Maincrop potatoes – two weeks ahead of schedule at Wilsons

Angus Wilson, CEO and Lewis Cunningham, Managing Director of Wilson's Country with some of their 'You Say Potato' range. Photograph: Columba O'Hare
Angus Wilson, CEO and Lewis Cunningham, Managing Director of Wilson's Country with some of their 'You Say Potato' range. Photograph: Columba O'Hare

The first of this year’s maincrop potatoes will be dug during the second week of July, according to Wilson’s Country CEO Angus Wilson.

“This is almost a fortnight ahead of the usual start date to the season,” he added.

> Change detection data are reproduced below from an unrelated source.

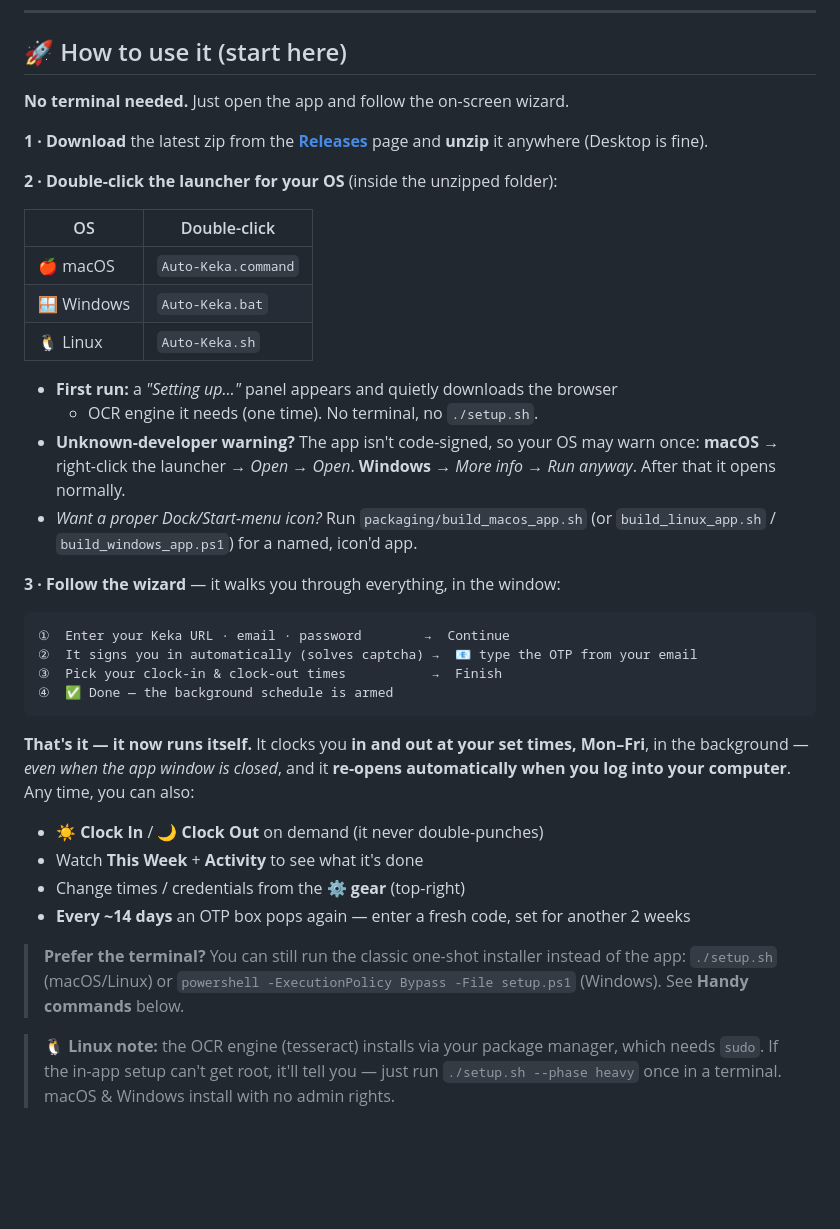
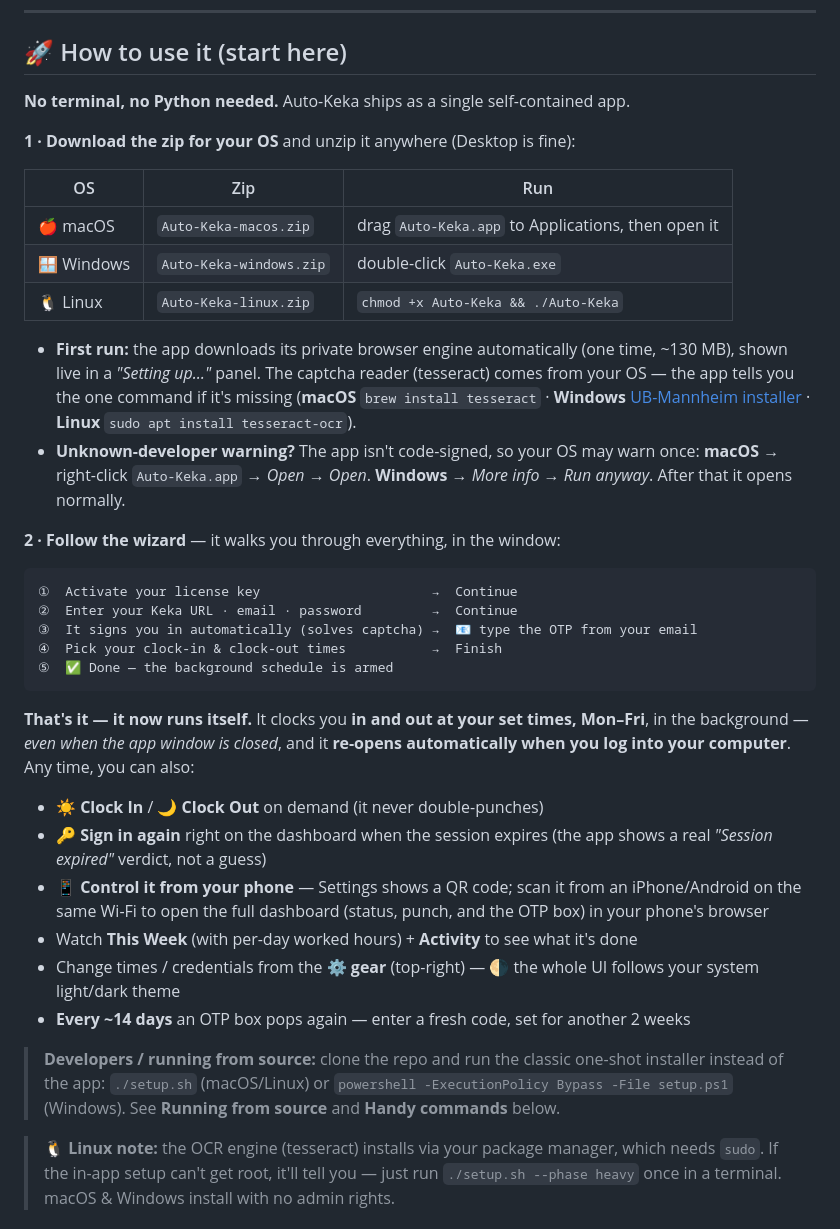
Before and after one commit to Quantum-vik/keka-automate, a Markdown page: README.md, the part around one of its changes. Rendered like a GitHub page; blank space fills up the shorter version.

````diff
--- a/README.md
+++ b/README.md
@@ -36,48 +36,51 @@ for a 10-second security code (more on that below 👇).
 
 ## 🚀 How to use it (start here)
 
-**No terminal needed.** Just open the app and follow the on-screen wizard.
+**No terminal, no Python needed.** Auto-Keka ships as a single self-contained app.
 
-**1 · Download** the latest zip from the
-[**Releases**](https://github.com/Quantum-vik/keka-automate/releases) page and
-**unzip** it anywhere (Desktop is fine).
+**1 · Download the zip for your OS** and unzip it anywhere (Desktop is fine):
 
-**2 · Double-click the launcher for your OS** (inside the unzipped folder):
+| OS | Zip | Run |
+|----|-----|-----|
+| 🍎 macOS   | `Auto-Keka-macos.zip`   | drag `Auto-Keka.app` to Applications, then open it |
+| 🪟 Windows | `Auto-Keka-windows.zip` | double-click `Auto-Keka.exe` |
+| 🐧 Linux   | `Auto-Keka-linux.zip`   | `chmod +x Auto-Keka && ./Auto-Keka` |
 
-| OS | Double-click |
-|----|--------------|
-| 🍎 macOS   | `Auto-Keka.command` |
-| 🪟 Windows | `Auto-Keka.bat` |
-| 🐧 Linux   | `Auto-Keka.sh` |
+- **First run:** the app downloads its private browser engine automatically (one
+  time, ~130 MB), shown live in a *"Setting up…"* panel. The captcha reader
+  (tesseract) comes from your OS — the app tells you the one command if it's
+  missing (**macOS** `brew install tesseract` · **Windows** [UB-Mannheim installer](https://github.com/UB-Mannheim/tesseract) · **Linux** `sudo apt install tesseract-ocr`).
+- **Unknown-developer warning?** The app isn't code-signed, so your OS may warn once:
+  **macOS** → right-click `Auto-Keka.app` → *Open* → *Open*. **Windows** → *More info*
+  → *Run anyway*. After that it opens normally.
 
-- **First run:** a *"Setting up…"* panel appears and quietly downloads the browser
-  + OCR engine it needs (one time). No terminal, no `./setup.sh`.
-- **Unknown-developer warning?** The app isn't code-signed, so your OS may warn once:
-  **macOS** → right-click the launcher → *Open* → *Open*. **Windows** → *More info* →
-  *Run anyway*. After that it opens normally.
-- *Want a proper Dock/Start-menu icon?* Run `packaging/build_macos_app.sh`
-  (or `build_linux_app.sh` / `build_windows_app.ps1`) for a named, icon'd app.
-
-**3 · Follow the wizard** — it walks you through everything, in the window:
+**2 · Follow the wizard** — it walks you through everything, in the window:
 ```
-①  Enter your Keka URL · email · password        →  Continue
-②  It signs you in automatically (solves captcha) →  📧 type the OTP from your email
-③  Pick your clock-in & clock-out times           →  Finish
-④  ✅ Done — the background schedule is armed
+①  Activate your license key                      →  Continue
+②  Enter your Keka URL · email · password         →  Continue
+③  It signs you in automatically (solves captcha) →  📧 type the OTP from your email
+④  Pick your clock-in & clock-out times           →  Finish
+⑤  ✅ Done — the background schedule is armed
 ```
 
 **That's it — it now runs itself.** It clocks you **in and out at your set times,
 Mon–Fri**, in the background — *even when the app window is closed*, and it
 **re-opens automatically when you log into your computer**. Any time, you can also:
 - ☀️ **Clock In** / 🌙 **Clock Out** on demand (it never double-punches)
-- Watch **This Week** + **Activity** to see what it's done
-- Change times / credentials from the **⚙️ gear** (top-right)
+- 🔑 **Sign in again** right on the dashboard when the session expires (the app
+  shows a real *"Session expired"* verdict, not a guess)
+- 📱 **Control it from your phone** — Settings shows a QR code; scan it from an
+  iPhone/Android on the same Wi-Fi to open the full dashboard (status, punch,
+  and the OTP box) in your phone's browser
+- Watch **This Week** (with per-day worked hours) + **Activity** to see what it's done
+- Change times / credentials from the **⚙️ gear** (top-right) — 🌗 the whole UI
+  follows your system light/dark theme
 - **Every ~14 days** an OTP box pops again — enter a fresh code, set for another 2 weeks
 
-> **Prefer the terminal?** You can still run the classic one-shot installer instead
-> of the app: `./setup.sh` (macOS/Linux) or
+> **Developers / running from source:** clone the repo and run the classic
+> one-shot installer instead of the app: `./setup.sh` (macOS/Linux) or
 > `powershell -ExecutionPolicy Bypass -File setup.ps1` (Windows). See
-> **Handy commands** below.
+> **Running from source** and **Handy commands** below.
 
 > **🐧 Linux note:** the OCR engine (tesseract) installs via your package manager,
 > which needs `sudo`. If the in-app setup can't get root, it'll tell you — just run
````
Also changed, not shown: other parts of README.md (+48 -27 lines).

“As a result of the mild spring, crops were planted early and soil conditions have remained excellent. The combination of heat, sunlight and moisture that has characterised the weather over recent weeks has ensured that growth rates have been well above average.”

Wilson also confirmed that Northern Ireland’s potato acreage is up 5% year-on-year, with similar increases also being recorded in ROI and GB market, adding: “The potato year begins, to all intents and purposes on June 1st. The good news for farmers is that there are no carryover ware stocks from the 2016 season. So, essentially we are starting from scratch in 2017.

“The increase in acreage would point to a degree of speculative growing by farmers, who are not specialist producers. There is also some evidence of traditional potato growers planting larger areas this year.

“But the increase in acreage will not automatically translate into an equivalent increase in tonnage later in the year. The weather from now until harvest time will determine the final size of the 2017 crop. Yields are a factor in this equation as will be farmers’ ability to get potatoes actually lifted, should the weather turn bad.

“Disease can also be a factor, where yields and tuber quality are concerned. For example a condition called Black Dot gave rise to concern in 2016. Symptoms of the disease are not apparent at harvest but they can develop in-store.” Wilson indicated that the tone of the potato market is wholly determined by supply and demand.

“The market is finely balanced. It would take only a small degree of oversupply to have a severe impact on grower returns.”

For further information, telephone Wilson’s Country on 028 38391029.